Code change snippets
* * * * *

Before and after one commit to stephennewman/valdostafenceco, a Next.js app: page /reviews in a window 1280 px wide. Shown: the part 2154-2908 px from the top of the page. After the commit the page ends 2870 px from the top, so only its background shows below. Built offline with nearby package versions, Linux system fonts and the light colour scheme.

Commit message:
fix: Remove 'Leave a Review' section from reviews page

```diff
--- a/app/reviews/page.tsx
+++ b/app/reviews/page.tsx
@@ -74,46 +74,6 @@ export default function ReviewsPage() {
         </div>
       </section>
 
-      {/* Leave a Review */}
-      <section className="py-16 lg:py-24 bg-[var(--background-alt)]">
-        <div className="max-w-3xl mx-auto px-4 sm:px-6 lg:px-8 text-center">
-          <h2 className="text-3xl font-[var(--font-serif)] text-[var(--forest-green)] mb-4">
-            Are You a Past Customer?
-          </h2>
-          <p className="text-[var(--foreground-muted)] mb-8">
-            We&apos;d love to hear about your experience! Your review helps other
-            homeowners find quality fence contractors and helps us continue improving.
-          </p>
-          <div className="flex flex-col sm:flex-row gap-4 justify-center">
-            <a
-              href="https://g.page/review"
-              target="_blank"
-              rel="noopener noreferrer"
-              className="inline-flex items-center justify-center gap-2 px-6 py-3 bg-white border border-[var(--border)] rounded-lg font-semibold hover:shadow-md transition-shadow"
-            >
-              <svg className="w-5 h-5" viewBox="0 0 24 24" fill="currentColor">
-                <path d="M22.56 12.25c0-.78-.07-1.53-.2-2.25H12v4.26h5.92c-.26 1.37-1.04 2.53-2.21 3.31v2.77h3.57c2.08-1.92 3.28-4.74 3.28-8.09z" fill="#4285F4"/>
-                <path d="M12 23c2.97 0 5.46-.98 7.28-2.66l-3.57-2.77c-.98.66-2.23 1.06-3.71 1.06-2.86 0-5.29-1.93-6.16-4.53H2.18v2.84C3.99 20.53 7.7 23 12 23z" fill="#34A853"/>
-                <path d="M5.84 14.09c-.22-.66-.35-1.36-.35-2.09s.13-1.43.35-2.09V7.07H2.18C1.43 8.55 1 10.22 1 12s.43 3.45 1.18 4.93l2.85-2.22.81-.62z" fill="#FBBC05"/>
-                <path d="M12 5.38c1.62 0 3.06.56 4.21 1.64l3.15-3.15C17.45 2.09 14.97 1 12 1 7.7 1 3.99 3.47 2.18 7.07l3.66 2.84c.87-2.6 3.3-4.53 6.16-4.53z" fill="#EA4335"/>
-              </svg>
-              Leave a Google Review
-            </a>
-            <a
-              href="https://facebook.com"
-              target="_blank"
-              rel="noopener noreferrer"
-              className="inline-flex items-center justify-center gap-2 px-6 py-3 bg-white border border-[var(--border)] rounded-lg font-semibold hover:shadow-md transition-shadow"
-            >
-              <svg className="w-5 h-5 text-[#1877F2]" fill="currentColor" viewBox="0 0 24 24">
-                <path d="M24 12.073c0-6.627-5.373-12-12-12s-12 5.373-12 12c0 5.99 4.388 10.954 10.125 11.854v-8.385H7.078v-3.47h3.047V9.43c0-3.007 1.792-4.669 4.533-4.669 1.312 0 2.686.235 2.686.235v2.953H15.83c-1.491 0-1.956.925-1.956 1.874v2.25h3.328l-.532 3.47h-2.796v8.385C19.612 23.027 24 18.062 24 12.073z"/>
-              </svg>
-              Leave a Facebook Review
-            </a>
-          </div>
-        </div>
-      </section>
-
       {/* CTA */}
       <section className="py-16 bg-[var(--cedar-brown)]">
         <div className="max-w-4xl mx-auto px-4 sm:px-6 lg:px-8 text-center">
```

* * * * *

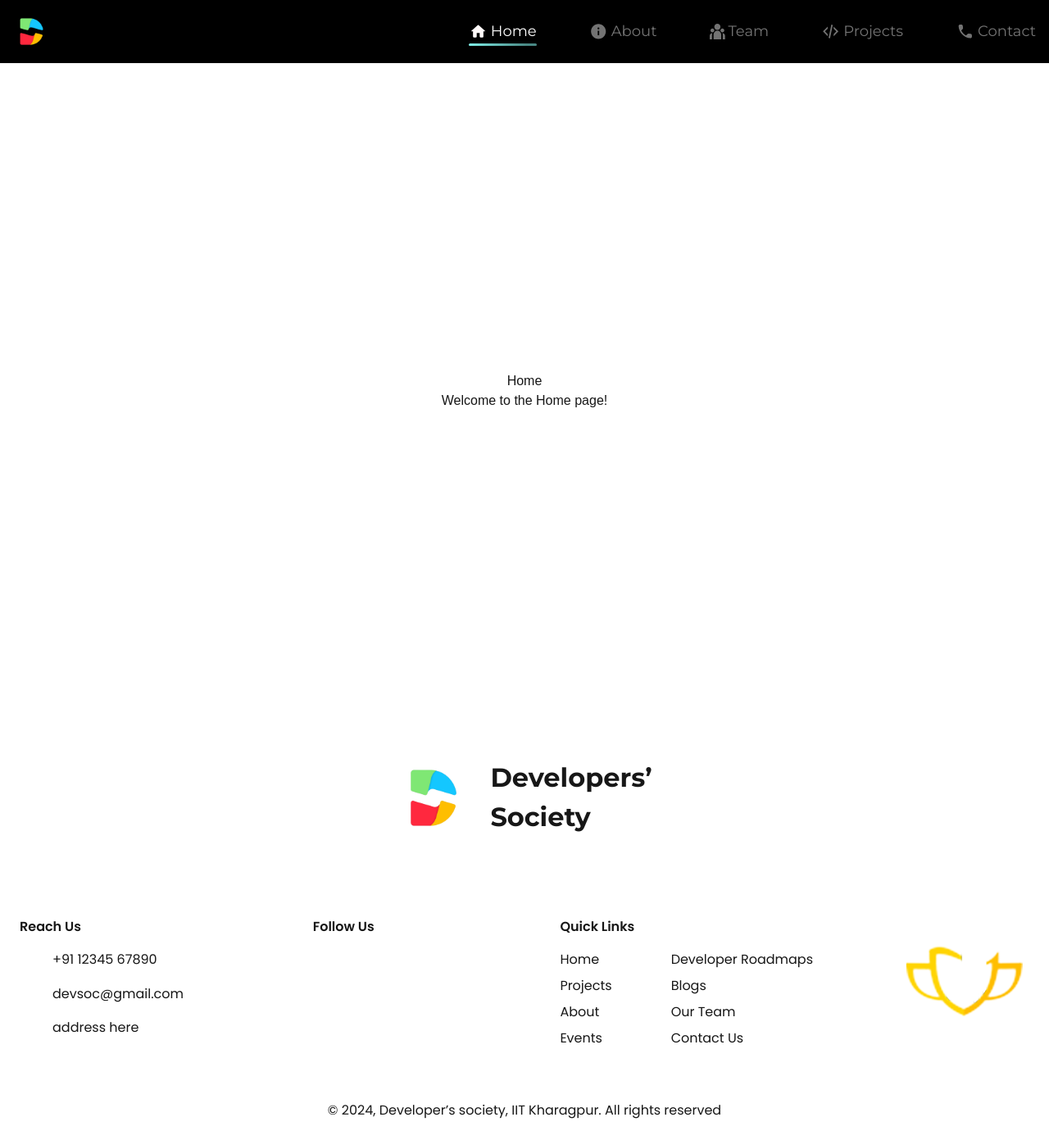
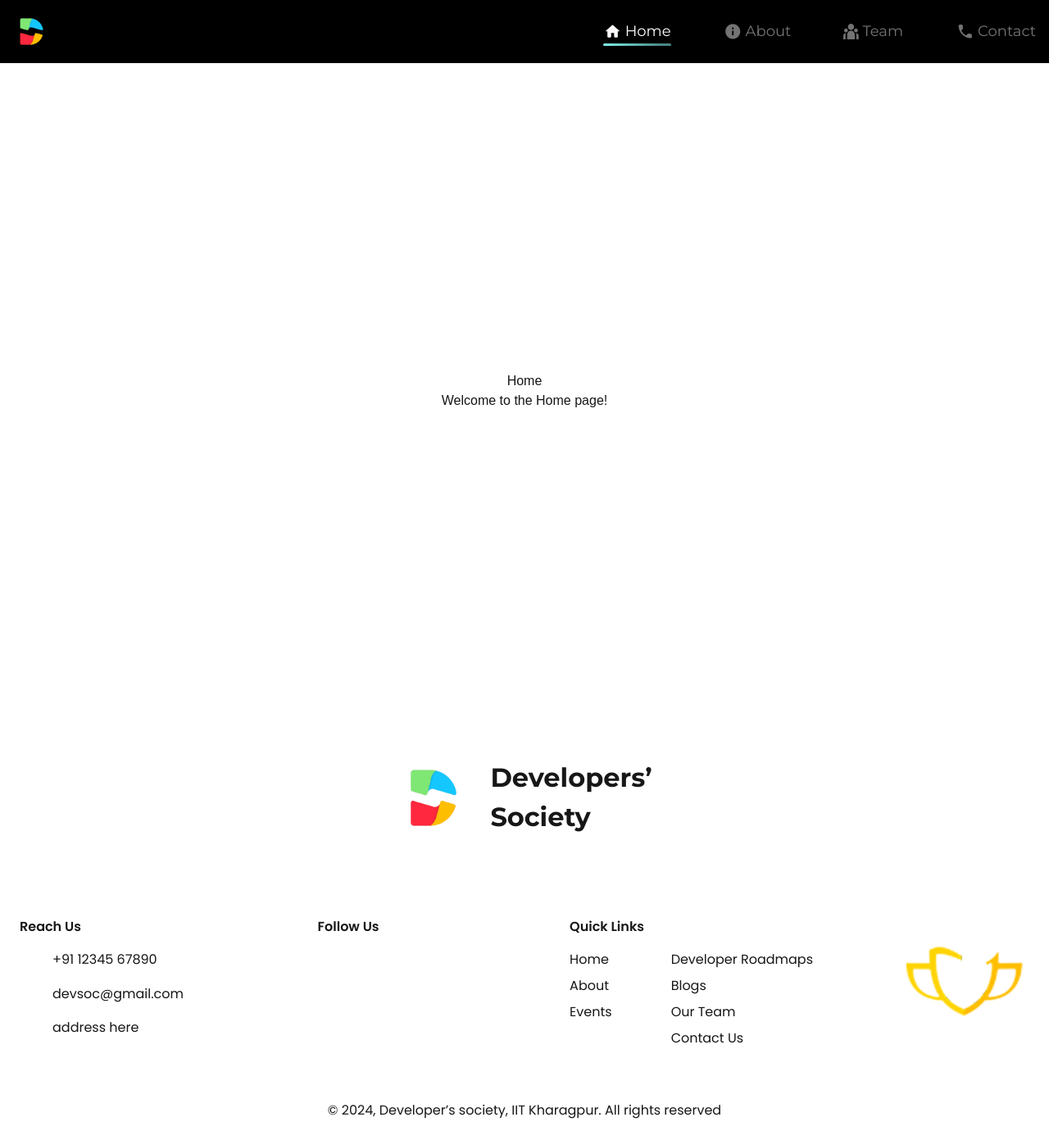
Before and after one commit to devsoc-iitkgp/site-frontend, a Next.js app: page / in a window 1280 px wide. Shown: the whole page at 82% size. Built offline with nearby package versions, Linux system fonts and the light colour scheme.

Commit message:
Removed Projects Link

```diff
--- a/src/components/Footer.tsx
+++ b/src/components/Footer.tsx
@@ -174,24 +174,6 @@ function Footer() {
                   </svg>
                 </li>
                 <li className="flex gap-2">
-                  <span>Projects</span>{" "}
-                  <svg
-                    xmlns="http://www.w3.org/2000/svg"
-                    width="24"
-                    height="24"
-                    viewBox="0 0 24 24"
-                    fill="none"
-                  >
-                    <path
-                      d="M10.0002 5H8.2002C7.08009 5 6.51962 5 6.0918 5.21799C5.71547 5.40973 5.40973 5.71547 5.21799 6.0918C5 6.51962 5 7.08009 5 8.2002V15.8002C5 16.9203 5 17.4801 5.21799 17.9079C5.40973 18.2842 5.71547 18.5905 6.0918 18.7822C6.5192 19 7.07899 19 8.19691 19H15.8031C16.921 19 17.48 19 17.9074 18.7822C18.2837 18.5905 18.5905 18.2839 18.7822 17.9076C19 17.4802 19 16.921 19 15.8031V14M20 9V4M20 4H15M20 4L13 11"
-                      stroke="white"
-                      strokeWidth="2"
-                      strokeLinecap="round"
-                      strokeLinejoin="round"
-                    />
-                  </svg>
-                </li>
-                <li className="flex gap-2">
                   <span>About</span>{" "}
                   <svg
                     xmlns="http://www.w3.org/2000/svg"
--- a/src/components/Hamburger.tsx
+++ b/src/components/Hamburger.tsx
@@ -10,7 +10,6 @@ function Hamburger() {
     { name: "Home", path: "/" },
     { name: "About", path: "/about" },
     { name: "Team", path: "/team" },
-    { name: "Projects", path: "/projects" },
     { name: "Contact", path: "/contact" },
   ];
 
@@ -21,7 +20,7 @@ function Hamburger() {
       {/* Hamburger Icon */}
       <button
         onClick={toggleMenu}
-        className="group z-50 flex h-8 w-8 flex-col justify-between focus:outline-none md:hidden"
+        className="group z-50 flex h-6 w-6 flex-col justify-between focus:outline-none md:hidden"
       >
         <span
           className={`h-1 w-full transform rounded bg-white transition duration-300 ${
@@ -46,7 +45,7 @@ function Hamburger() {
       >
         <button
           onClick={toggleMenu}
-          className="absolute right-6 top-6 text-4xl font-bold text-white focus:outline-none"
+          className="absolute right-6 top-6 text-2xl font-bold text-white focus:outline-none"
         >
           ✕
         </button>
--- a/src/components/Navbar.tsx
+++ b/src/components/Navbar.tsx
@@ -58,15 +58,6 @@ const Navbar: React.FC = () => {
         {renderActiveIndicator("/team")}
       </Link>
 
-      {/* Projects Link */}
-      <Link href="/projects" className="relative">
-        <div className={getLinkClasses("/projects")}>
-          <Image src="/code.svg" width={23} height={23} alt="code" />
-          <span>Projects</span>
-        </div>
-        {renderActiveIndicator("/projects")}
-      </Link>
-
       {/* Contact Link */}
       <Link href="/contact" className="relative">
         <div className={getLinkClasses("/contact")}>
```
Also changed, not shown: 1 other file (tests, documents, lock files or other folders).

* * * * *

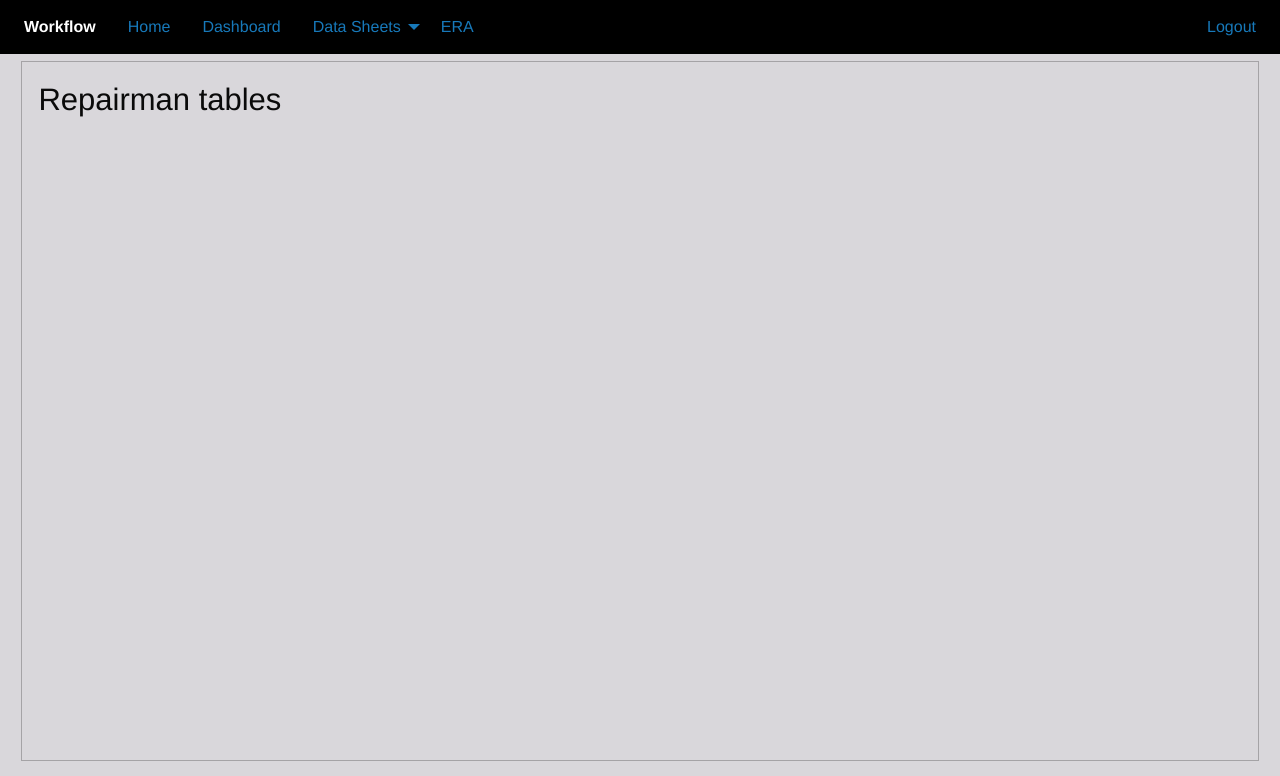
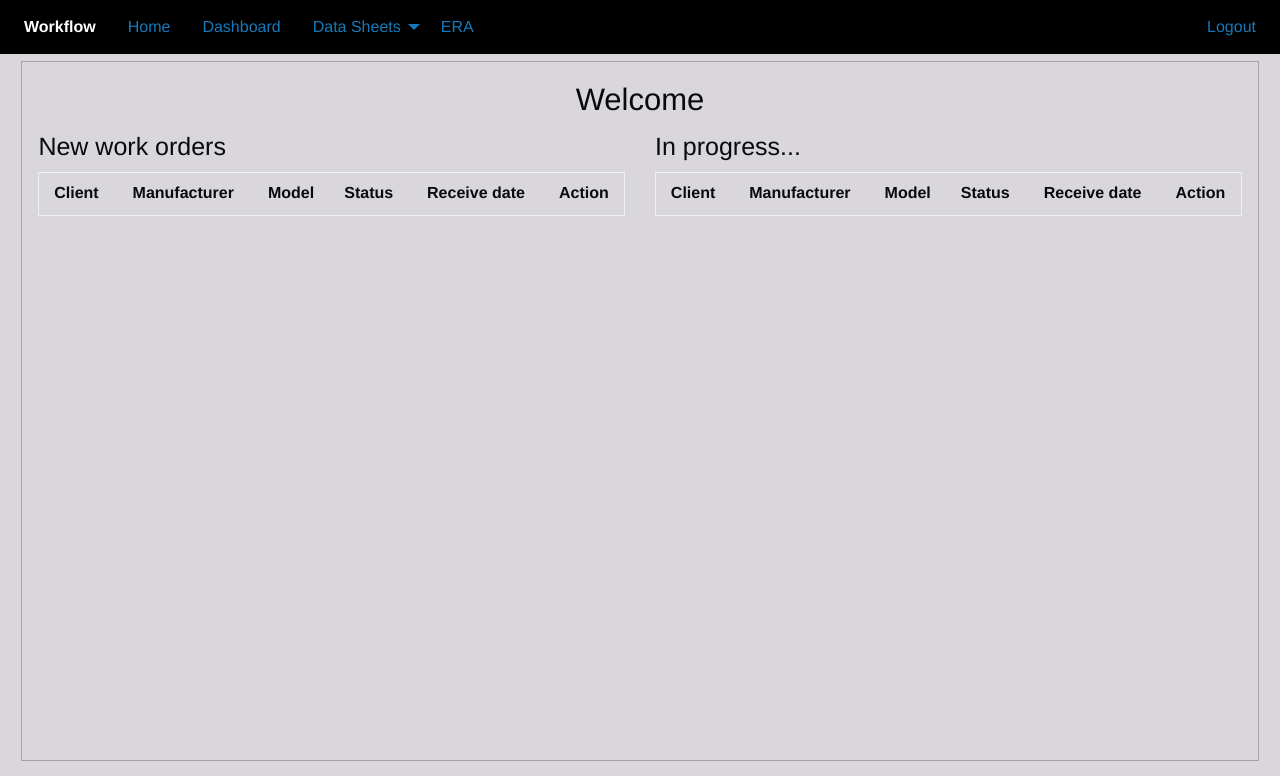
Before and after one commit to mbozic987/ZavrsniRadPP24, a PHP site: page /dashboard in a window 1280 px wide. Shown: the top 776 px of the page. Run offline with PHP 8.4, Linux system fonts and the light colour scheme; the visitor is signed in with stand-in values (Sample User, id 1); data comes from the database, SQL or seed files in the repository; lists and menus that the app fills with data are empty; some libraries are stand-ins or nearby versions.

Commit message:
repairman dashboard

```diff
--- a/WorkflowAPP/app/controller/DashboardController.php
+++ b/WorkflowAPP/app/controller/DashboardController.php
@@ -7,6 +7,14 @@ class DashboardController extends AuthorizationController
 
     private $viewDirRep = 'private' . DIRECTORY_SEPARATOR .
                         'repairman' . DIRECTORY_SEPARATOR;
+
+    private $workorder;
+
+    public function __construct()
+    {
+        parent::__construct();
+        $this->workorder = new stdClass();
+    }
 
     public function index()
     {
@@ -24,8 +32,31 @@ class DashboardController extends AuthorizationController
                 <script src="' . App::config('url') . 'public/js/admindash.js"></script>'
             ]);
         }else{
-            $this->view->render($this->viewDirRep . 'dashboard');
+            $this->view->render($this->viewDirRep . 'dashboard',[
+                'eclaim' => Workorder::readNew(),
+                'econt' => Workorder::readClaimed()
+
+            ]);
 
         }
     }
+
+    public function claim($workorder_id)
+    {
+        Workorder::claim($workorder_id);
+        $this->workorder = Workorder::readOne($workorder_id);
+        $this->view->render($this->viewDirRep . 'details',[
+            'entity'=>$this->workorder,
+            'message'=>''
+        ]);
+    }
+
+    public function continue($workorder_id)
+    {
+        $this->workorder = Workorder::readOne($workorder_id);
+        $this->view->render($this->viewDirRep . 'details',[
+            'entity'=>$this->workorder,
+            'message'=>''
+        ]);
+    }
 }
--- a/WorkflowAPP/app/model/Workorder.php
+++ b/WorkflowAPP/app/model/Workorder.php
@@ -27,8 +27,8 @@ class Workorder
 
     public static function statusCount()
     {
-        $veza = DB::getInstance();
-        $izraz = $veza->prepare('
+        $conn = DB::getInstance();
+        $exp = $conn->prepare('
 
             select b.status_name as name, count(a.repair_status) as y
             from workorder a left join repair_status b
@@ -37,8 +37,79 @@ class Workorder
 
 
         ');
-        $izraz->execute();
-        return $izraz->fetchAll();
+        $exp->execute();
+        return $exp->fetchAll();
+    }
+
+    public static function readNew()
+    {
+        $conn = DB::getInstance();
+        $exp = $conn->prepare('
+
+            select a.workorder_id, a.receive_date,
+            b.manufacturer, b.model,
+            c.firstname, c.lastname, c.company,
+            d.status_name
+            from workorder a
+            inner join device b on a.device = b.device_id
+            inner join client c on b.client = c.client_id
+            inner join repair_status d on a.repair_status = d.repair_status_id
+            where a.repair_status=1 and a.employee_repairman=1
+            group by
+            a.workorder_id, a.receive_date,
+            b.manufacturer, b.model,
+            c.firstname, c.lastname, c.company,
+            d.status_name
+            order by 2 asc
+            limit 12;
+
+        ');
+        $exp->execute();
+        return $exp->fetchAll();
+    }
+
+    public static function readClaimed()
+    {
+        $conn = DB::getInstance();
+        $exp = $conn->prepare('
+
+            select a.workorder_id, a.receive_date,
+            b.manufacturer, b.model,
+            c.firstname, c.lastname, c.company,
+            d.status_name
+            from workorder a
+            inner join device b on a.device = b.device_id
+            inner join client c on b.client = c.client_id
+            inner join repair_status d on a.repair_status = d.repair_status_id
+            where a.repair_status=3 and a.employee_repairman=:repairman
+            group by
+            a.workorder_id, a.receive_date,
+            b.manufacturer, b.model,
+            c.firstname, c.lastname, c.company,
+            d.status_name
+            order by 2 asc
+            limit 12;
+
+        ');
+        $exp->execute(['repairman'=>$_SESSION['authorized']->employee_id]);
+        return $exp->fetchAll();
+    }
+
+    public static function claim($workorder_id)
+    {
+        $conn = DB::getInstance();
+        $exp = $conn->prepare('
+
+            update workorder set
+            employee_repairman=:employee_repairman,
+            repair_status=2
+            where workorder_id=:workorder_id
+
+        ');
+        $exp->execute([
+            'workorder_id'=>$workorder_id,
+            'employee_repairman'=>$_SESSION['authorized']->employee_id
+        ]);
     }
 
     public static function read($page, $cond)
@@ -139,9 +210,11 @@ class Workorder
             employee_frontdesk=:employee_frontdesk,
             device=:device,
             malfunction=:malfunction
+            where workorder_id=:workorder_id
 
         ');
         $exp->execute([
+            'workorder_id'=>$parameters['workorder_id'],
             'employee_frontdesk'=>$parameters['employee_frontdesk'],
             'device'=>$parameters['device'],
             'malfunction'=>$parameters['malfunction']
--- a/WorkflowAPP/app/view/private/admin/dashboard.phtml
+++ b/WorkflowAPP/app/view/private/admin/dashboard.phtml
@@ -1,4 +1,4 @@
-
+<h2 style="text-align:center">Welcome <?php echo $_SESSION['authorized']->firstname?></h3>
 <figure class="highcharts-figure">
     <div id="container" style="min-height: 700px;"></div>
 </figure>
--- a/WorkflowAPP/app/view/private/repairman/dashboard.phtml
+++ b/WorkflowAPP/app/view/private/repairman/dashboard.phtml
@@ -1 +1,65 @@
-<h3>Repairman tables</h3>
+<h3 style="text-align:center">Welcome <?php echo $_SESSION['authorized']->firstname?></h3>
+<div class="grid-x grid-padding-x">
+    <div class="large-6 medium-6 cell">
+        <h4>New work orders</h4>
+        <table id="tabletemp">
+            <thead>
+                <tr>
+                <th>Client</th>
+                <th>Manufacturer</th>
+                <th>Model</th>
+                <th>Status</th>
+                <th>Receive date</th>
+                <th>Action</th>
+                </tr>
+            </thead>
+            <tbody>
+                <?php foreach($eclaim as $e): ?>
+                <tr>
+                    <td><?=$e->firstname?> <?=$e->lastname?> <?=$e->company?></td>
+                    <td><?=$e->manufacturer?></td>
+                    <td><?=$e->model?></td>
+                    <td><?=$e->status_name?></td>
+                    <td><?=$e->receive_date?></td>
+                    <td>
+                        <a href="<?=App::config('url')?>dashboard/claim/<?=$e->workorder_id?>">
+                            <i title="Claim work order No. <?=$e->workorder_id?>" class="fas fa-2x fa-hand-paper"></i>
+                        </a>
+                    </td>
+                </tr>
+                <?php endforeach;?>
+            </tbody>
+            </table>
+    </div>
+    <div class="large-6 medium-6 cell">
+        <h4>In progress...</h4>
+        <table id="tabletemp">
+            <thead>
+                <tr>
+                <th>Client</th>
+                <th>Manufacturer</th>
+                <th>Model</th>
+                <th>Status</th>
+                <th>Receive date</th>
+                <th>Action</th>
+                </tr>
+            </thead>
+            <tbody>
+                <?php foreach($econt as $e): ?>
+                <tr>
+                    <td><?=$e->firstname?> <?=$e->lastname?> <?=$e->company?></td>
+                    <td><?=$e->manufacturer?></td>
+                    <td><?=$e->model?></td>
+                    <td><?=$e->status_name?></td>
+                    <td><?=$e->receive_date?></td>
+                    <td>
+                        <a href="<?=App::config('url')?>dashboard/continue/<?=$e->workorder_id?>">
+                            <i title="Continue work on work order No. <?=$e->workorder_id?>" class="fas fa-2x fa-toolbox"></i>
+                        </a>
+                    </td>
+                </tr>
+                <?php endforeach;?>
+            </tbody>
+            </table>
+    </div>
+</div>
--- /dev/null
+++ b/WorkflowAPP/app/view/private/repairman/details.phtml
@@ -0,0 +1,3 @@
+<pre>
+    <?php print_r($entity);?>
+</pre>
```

* * * * *

Among the records above, find the lines where the word "path" appears and copy them.

-                <path d="M22.56 12.25c0-.78-.07-1.53-.2-2.25H12v4.26h5.92c-.26 1.37-1.04 2.53-2.21 3.31v2.77h3.57c2.08-1.92 3.28-4.74 3.28-8.09z" fill="#4285F4"/>
-                <path d="M12 23c2.97 0 5.46-.98 7.28-2.66l-3.57-2.77c-.98.66-2.23 1.06-3.71 1.06-2.86 0-5.29-1.93-6.16-4.53H2.18v2.84C3.99 20.53 7.7 23 12 23z" fill="#34A853"/>
-                <path d="M5.84 14.09c-.22-.66-.35-1.36-.35-2.09s.13-1.43.35-2.09V7.07H2.18C1.43 8.55 1 10.22 1 12s.43 3.45 1.18 4.93l2.85-2.22.81-.62z" fill="#FBBC05"/>
-                <path d="M12 5.38c1.62 0 3.06.56 4.21 1.64l3.15-3.15C17.45 2.09 14.97 1 12 1 7.7 1 3.99 3.47 2.18 7.07l3.66 2.84c.87-2.6 3.3-4.53 6.16-4.53z" fill="#EA4335"/>
-                <path d="M24 12.073c0-6.627-5.373-12-12-12s-12 5.373-12 12c0 5.99 4.388 10.954 10.125 11.854v-8.385H7.078v-3.47h3.047V9.43c0-3.007 1.792-4.669 4.533-4.669 1.312 0 2.686.235 2.686.235v2.953H15.83c-1.491 0-1.956.925-1.956 1.874v2.25h3.328l-.532 3.47h-2.796v8.385C19.612 23.027 24 18.062 24 12.073z"/>
-                    <path
     { name: "Home", path: "/" },
     { name: "About", path: "/about" },
     { name: "Team", path: "/team" },
-    { name: "Projects", path: "/projects" },
     { name: "Contact", path: "/contact" },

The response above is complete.